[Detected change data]
--- START ---

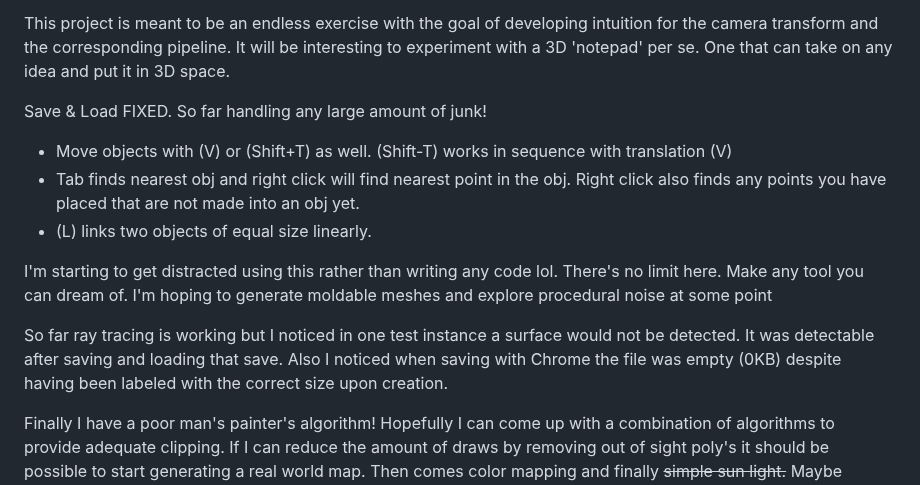
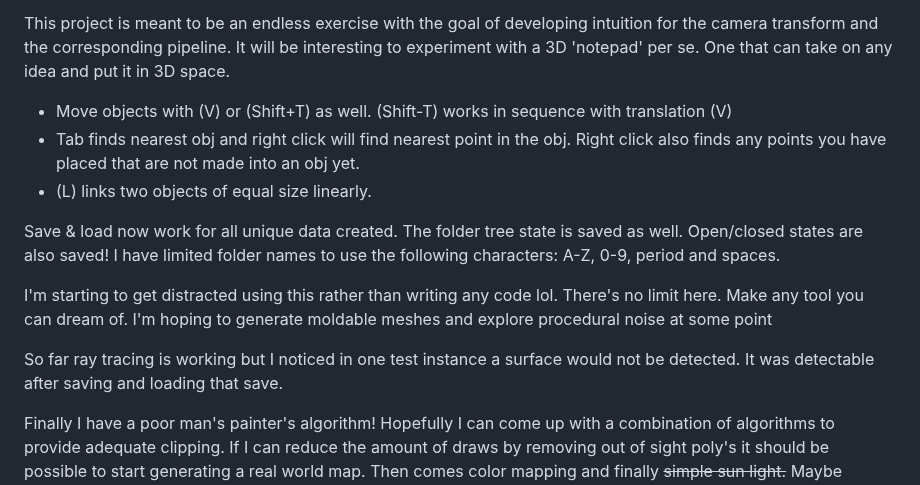
Before and after one commit to samcoble/CameraTransform, a Markdown page: README.md, the part around the change. GitHub-like rendering.

```diff
--- a/README.md
+++ b/README.md
@@ -19,15 +19,19 @@ WebGL shader functions have access to the GPU and it's unique ability to process
 This project is meant to be an endless exercise with the goal of developing intuition for the camera transform and the corresponding pipeline.
 It will be interesting to experiment with a 3D 'notepad' per se. One that can take on any idea and put it in 3D space.
 
-Save & Load FIXED. So far handling any large amount of junk!
+
 - Move objects with (V) or (Shift+T) as well. (Shift-T) works in sequence with translation (V)
 - Tab finds nearest obj and right click will find nearest point in the obj. Right click also finds any points you have placed that are not made into an obj yet.
 - (L) links two objects of equal size linearly.
 
+Save & load now work for all unique data created. The folder tree state is saved as well. Open/closed states are also saved!
+I have limited folder names to use the following characters: A-Z, 0-9, period and spaces.
+
+
 I'm starting to get distracted using this rather than writing any code lol.
 There's no limit here. Make any tool you can dream of. I'm hoping to generate moldable meshes and explore procedural noise at some point
 
-So far ray tracing is working but I noticed in one test instance a surface would not be detected. It was detectable after saving and loading that save. Also I noticed when saving with Chrome the file was empty (0KB) despite having been labeled with the correct size upon creation.
+So far ray tracing is working but I noticed in one test instance a surface would not be detected. It was detectable after saving and loading that save.
 
 Finally I have a poor man's painter's algorithm! Hopefully I can come up with a combination of algorithms to provide adequate clipping. If I can reduce the amount of draws by removing out of sight poly's it should be possible to start generating a real world map. Then comes color mapping and finally ~~simple sun light.~~ Maybe shaded slightly but I will eventually start over in a webgl environment.
 
```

--- END ---

■ Exercise instructions:
Could you reproduce the records above exactly, leaving out the pictures?

■ Exercise response:
Before and after one commit to samcoble/CameraTransform, a Markdown page: README.md, the part around the change. GitHub-like rendering.

```diff
--- a/README.md
+++ b/README.md
@@ -19,15 +19,19 @@ WebGL shader functions have access to the GPU and it's unique ability to process
 This project is meant to be an endless exercise with the goal of developing intuition for the camera transform and the corresponding pipeline.
 It will be interesting to experiment with a 3D 'notepad' per se. One that can take on any idea and put it in 3D space.
 
-Save & Load FIXED. So far handling any large amount of junk!
+
 - Move objects with (V) or (Shift+T) as well. (Shift-T) works in sequence with translation (V)
 - Tab finds nearest obj and right click will find nearest point in the obj. Right click also finds any points you have placed that are not made into an obj yet.
 - (L) links two objects of equal size linearly.
 
+Save & load now work for all unique data created. The folder tree state is saved as well. Open/closed states are also saved!
+I have limited folder names to use the following characters: A-Z, 0-9, period and spaces.
+
+
 I'm starting to get distracted using this rather than writing any code lol.
 There's no limit here. Make any tool you can dream of. I'm hoping to generate moldable meshes and explore procedural noise at some point
 
-So far ray tracing is working but I noticed in one test instance a surface would not be detected. It was detectable after saving and loading that save. Also I noticed when saving with Chrome the file was empty (0KB) despite having been labeled with the correct size upon creation.
+So far ray tracing is working but I noticed in one test instance a surface would not be detected. It was detectable after saving and loading that save.
 
 Finally I have a poor man's painter's algorithm! Hopefully I can come up with a combination of algorithms to provide adequate clipping. If I can reduce the amount of draws by removing out of sight poly's it should be possible to start generating a real world map. Then comes color mapping and finally ~~simple sun light.~~ Maybe shaded slightly but I will eventually start over in a webgl environment.
 
```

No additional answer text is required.